“Nate and I really want to build our forever home here in Wells,” Kalis said. “We fell in love with this location.”

Several others spoke in favor of the cartway being built, with several pointing out the importance of having new housing being constructed.

Several others, however, spoke against the cartway. Some questioned why the taxpayers of Wells should pay for something that would be used by people building homes outside the city limits.

Some others thought it should not be a gravel path, but instead should be paved street with curb and gutter. They also thought the developer should be paying for the access street.

City administrator CJ Holl read a letter from a couple who could not be at the meeting, and they questioned why this issue was even under discussion as the council had decided long ago against cart paths and non-public-owned streets.

Nate Kalis said they were at the meeting to hear a decision, and that decision could affect the future of Wells. However, the council decided to postpone a decision until later, and which might be done at a special meeting.

The issue was that there were just three council members present, with two members, one being the mayor, absent.

“I think this is too important of a decision to make with not all of the council members here,” John Herman, who was running the meeting as the acting mayor, said.

In other business at the Monday night meeting, the council:

• Heard that the city had a successful sale of $3.78 million in bonds. The monies will be used to finance the North Broadway and Third Avenue projects, as well as do a refunding of two of the city’s other general obligation bonds which will save in interest payments.

The interest rate for the bonds averages out to 1.89 percent, according to the report. Holl said that was due to the city having an A+ bond rating.

Council member Brenda Weber questioned the change from the bonds originally being at $3.6 million, but now were at $3.78 million.

The answer had to do with making the bonds a better sell, and would in the long run not affect the payments.

• Agreed to allow several streets to be blocked off for parking purposes for a Freedom Run motorcycle ride. They also approved parking being allowed along the street into the USC School during the Wells Gun Show on July 10 and 11.

They also changed a previous decision to let Hope Church have an activity at Half Moon Park, and now have it at Thompson Park instead.

• Approved the hiring of Kylie Neubuhr at the Wells Library and Paige Roberts and George Martinez at the pool.

• Passed a resolution officially conveying the ownership of a lot to Christopher and Tammy Brandt at a price of $15,600.

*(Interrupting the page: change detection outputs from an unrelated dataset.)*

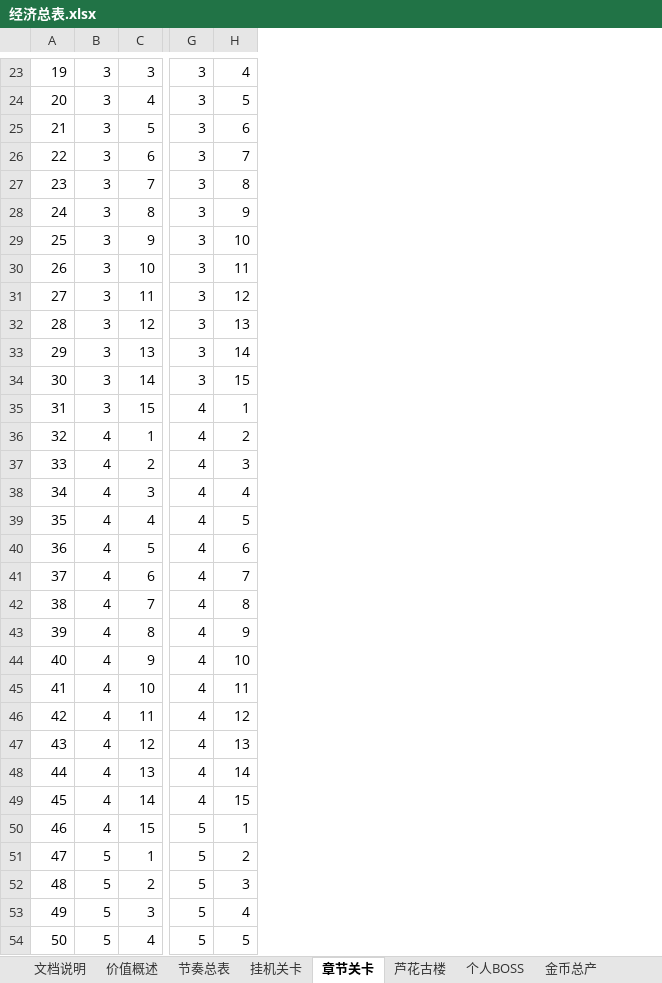
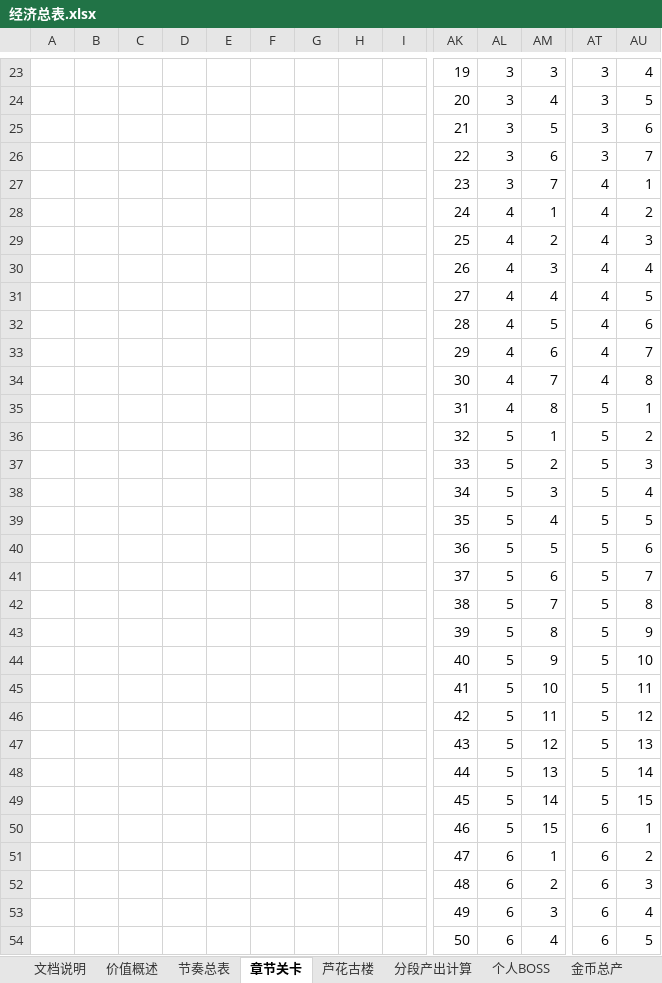
Before and after one commit to hataksumo/DesignerDoc, an Excel workbook: 策划案/镇魂街/经济总表.xlsx, sheet 章节关卡, drawn as a sheet; only a part is shown, gaps mark what is left out; values as stored, in another font and other column widths than the file's, no borders; addresses are those after the commit; the diff covers the shown part only; the diff names each change by its address in the sheet, - before the commit and + after, or states it on an @@ line.

```diff
--- a/策划案/镇魂街/经济总表.xlsx (sheet 章节关卡)
+++ b/策划案/镇魂街/经济总表.xlsx (sheet 章节关卡)
-sheet tab: 挂机关卡
+column A, empty
+column B, empty
+column C, empty
+column D, empty
+column E, empty
+column F, empty
+column G, empty
+column H, empty
+column I, empty
-AT27:AT34: 3
+AT27:AT34: 4
-AU27: 8
+AU27: 1
-AL28:AL35: 3
+AL28:AL35: 4
-AM28: 8
+AM28: 1
-AU28: 9
+AU28: 2
-AM29: 9
+AM29: 2
-AU29: 10
+AU29: 3
-AM30: 10
+AM30: 3
-AU30: 11
+AU30: 4
-AM31: 11
+AM31: 4
-AU31: 12
+AU31: 5
-AM32: 12
+AM32: 5
-AU32: 13
+AU32: 6
-AM33: 13
+AM33: 6
-AU33: 14
+AU33: 7
-AM34: 14
+AM34: 7
-AU34: 15
+AU34: 8
-AM35: 15
+AM35: 8
-AT35:AT49: 4
+AT35:AT49: 5
-AL36:AL50: 4
+AL36:AL50: 5
-AT50:AT54: 5
+AT50:AT54: 6
-AL51:AL54: 5
+AL51:AL54: 6
```
Also changed, not shown: 4 removed rows, 34 added columns, 2 removed columns and 360 edited cells elsewhere in this sheet, sheet 分段产出计算, sheet 节奏总表, sheet 金币总产, sheet 芦花古楼, sheet 个人BOSS, sheet 日常任务, 1 more sheet, other sheet tabs, formulas that keep their value, 策划案/镇魂街/工作规划.xlsx.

• Discussed creating a new ordinance dealing with the amount of time boat, camper and other trailers can be parked on city streets.

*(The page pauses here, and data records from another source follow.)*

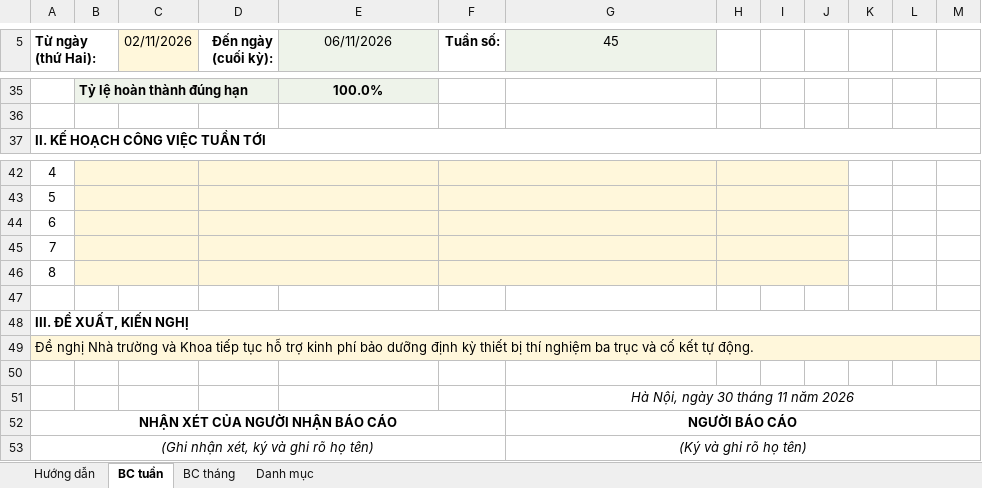
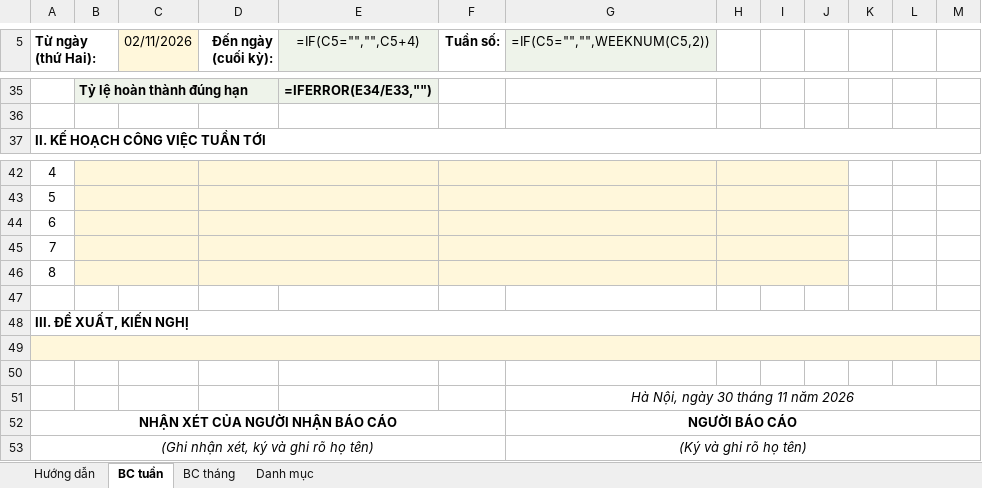
Before and after one commit to quocdungnguyen0810-ux/baocao-bomon-dkt-kgn, an Excel workbook: output_bao_cao_dkt/Ky_11_2026/BCThang_DKT_LeThiHongVan_11-2026.xlsx, sheet BC tuần, drawn as a sheet; only a part is shown, gaps mark what is left out; values as stored, in another font and other column widths than the file's, no borders; formulas without a stored value are shown as written; the diff covers the shown part only; the diff names each change by its address in the sheet, - before the commit and + after, or states it on an @@ line.

```diff
--- a/output_bao_cao_dkt/Ky_11_2026/BCThang_DKT_LeThiHongVan_11-2026.xlsx (sheet BC tuần)
+++ b/output_bao_cao_dkt/Ky_11_2026/BCThang_DKT_LeThiHongVan_11-2026.xlsx (sheet BC tuần)
-E5: 06/11/2026
+E5: =IF(C5="","",C5+4)
-G5: 45
+G5: =IF(C5="","",WEEKNUM(C5,2))
-E35 (=IF(C5="","",C5+4)): 100.0%
+E35 (=IF(C5="","",C5+4)): =IFERROR(E34/E33,"")
-A49 (Từ ngày (thứ Hai):): Đề nghị Nhà trường và Khoa tiếp tục hỗ trợ kinh phí bảo dưỡng định kỳ thiết bị thí nghiệm ba trục và cố kết tự động.
+A49 (Từ ngày (thứ Hai):): (empty)
```
Also changed, not shown: 56 edited cells elsewhere in this sheet, sheet BC tháng, CSDL_BaoCao_BoMon_DKT_KGN.xlsx, output_bao_cao_dkt/Ky_11_2026/BCThang_DKT_11-2026.xlsx, 48 other files.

The council had received an anonymous letter questioning why so many trailers are parked on city streets.

The matter was sent to the Planning and Zoning Committee to come up with an ordinance.

• Accepted a proposal from Braun Intertec to perform testing processes for the upcoming 2021 street and utility improvements. Total cost was listed at $33,057.

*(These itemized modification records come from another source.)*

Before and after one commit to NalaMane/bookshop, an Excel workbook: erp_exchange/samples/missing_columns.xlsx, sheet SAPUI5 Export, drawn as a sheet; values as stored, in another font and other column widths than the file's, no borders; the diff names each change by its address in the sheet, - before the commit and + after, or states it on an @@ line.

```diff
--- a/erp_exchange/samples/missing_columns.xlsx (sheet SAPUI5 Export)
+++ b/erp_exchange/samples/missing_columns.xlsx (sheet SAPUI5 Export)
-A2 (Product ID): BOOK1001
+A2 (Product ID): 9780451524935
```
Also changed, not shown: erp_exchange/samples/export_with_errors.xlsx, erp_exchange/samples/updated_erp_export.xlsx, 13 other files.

• Discussed conflict of interest issues. Council person Brenda Weber had asked about possible conflict of interest happening not just by council members but also by members of the city’s committees, boards and commissions.

She said she will give a list of possible conflict of interest cases to city attorney David Frundt.

• Learned the next Wells Council meeting will be on July 12, unless there is a special meeting on the cart path before that date.